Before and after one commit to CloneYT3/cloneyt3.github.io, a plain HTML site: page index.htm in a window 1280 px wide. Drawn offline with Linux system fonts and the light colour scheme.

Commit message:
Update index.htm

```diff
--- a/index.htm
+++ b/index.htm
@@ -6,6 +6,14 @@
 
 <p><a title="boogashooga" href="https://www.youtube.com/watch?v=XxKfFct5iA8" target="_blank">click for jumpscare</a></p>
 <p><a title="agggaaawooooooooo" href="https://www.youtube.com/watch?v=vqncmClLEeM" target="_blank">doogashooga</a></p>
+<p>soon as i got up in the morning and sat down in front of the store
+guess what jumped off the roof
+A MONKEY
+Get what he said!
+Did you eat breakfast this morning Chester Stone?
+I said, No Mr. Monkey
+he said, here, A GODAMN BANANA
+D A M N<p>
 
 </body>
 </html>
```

---

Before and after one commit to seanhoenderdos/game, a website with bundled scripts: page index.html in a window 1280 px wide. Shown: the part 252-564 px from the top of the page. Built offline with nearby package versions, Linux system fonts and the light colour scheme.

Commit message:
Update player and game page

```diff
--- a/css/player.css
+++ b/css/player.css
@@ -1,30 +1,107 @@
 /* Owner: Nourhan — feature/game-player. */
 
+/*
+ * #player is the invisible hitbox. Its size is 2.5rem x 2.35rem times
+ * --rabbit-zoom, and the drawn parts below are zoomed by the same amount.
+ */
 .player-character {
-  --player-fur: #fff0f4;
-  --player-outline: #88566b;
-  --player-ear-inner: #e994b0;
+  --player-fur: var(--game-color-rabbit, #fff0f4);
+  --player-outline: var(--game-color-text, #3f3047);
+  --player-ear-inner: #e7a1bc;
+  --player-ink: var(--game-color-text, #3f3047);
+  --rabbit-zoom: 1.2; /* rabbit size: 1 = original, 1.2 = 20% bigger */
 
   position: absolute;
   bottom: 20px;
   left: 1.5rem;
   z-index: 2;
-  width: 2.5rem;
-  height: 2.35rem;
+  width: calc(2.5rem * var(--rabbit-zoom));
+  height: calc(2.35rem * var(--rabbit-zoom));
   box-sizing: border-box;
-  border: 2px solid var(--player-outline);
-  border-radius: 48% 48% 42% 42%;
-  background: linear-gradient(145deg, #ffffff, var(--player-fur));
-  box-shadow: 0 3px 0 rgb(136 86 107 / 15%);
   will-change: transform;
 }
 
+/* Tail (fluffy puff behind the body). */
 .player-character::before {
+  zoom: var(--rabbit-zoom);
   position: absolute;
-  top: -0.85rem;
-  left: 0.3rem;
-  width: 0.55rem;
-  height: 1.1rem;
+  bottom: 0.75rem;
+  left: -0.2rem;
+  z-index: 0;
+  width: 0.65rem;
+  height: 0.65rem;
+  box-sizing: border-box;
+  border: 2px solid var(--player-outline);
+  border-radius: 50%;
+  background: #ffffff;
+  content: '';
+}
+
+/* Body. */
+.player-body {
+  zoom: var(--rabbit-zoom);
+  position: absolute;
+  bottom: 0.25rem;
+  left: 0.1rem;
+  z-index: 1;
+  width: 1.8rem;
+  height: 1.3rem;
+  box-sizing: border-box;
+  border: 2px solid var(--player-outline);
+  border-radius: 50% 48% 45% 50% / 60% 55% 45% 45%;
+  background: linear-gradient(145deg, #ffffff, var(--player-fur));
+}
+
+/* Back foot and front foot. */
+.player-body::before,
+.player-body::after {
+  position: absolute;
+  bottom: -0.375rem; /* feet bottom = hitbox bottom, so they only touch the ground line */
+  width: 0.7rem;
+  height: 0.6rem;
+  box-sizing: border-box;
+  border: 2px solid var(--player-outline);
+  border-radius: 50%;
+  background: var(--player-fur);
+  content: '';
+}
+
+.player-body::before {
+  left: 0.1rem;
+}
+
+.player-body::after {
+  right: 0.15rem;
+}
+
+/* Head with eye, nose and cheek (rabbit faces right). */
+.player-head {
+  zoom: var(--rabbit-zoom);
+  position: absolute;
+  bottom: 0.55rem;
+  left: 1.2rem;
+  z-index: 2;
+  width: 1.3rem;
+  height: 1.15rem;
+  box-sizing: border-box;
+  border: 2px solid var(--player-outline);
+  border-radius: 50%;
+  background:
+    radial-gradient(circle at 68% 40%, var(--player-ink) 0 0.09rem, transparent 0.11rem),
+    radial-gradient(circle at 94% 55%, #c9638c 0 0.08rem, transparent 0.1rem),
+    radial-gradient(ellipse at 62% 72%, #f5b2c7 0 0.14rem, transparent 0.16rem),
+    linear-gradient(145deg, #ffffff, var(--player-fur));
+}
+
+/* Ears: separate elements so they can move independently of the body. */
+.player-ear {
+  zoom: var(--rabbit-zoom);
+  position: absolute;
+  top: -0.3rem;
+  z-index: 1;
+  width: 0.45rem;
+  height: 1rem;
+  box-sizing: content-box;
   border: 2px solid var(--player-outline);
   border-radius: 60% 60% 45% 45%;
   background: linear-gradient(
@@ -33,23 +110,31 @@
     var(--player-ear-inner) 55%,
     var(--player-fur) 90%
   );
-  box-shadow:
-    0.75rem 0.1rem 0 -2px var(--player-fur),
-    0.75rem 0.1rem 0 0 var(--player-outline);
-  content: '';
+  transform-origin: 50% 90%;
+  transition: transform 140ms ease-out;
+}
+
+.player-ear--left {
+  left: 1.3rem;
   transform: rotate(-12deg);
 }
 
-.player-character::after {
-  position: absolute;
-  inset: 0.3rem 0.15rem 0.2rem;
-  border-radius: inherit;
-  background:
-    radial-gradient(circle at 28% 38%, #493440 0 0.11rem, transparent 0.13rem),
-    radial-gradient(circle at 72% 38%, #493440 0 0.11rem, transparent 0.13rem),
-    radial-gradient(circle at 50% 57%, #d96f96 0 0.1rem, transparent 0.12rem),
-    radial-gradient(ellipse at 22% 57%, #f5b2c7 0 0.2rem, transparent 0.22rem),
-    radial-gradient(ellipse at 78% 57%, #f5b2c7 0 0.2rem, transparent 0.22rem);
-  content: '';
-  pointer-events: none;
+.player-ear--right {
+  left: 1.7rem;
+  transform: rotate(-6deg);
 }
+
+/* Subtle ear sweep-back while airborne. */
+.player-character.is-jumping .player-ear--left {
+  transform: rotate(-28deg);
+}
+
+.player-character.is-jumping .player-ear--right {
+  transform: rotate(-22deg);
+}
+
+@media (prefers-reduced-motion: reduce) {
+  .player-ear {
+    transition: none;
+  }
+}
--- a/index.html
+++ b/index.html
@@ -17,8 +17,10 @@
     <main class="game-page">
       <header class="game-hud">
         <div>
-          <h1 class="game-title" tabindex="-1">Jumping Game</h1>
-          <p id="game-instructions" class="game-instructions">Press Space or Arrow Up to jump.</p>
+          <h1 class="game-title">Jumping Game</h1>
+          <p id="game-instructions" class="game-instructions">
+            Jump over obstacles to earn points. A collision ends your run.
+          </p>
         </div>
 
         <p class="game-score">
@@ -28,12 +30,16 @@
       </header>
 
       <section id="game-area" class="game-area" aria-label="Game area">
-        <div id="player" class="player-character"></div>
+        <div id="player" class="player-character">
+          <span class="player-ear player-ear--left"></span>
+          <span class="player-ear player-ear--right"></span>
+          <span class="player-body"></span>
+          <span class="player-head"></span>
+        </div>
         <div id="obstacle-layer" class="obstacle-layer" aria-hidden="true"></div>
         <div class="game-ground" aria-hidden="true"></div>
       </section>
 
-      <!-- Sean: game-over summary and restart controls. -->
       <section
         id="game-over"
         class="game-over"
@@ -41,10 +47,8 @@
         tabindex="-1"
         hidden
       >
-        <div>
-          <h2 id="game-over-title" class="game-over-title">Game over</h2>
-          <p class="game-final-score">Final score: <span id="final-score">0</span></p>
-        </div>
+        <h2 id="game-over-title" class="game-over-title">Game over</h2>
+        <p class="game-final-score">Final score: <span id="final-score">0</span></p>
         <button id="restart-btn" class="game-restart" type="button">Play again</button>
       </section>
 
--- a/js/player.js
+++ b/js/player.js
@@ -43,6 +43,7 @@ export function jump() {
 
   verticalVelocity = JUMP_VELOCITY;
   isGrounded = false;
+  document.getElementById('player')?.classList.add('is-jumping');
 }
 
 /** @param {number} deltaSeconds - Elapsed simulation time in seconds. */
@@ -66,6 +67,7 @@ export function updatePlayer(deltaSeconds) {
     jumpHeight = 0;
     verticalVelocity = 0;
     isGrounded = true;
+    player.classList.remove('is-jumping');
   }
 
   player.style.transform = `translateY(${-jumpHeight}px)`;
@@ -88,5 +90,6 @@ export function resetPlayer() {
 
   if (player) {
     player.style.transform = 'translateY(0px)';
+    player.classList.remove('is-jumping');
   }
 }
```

-- Task requirements --
Show, from the listing above, every line holding the word "score".

-- Written answer --
         <p class="game-score">
-          <p class="game-final-score">Final score: <span id="final-score">0</span></p>
+        <p class="game-final-score">Final score: <span id="final-score">0</span></p>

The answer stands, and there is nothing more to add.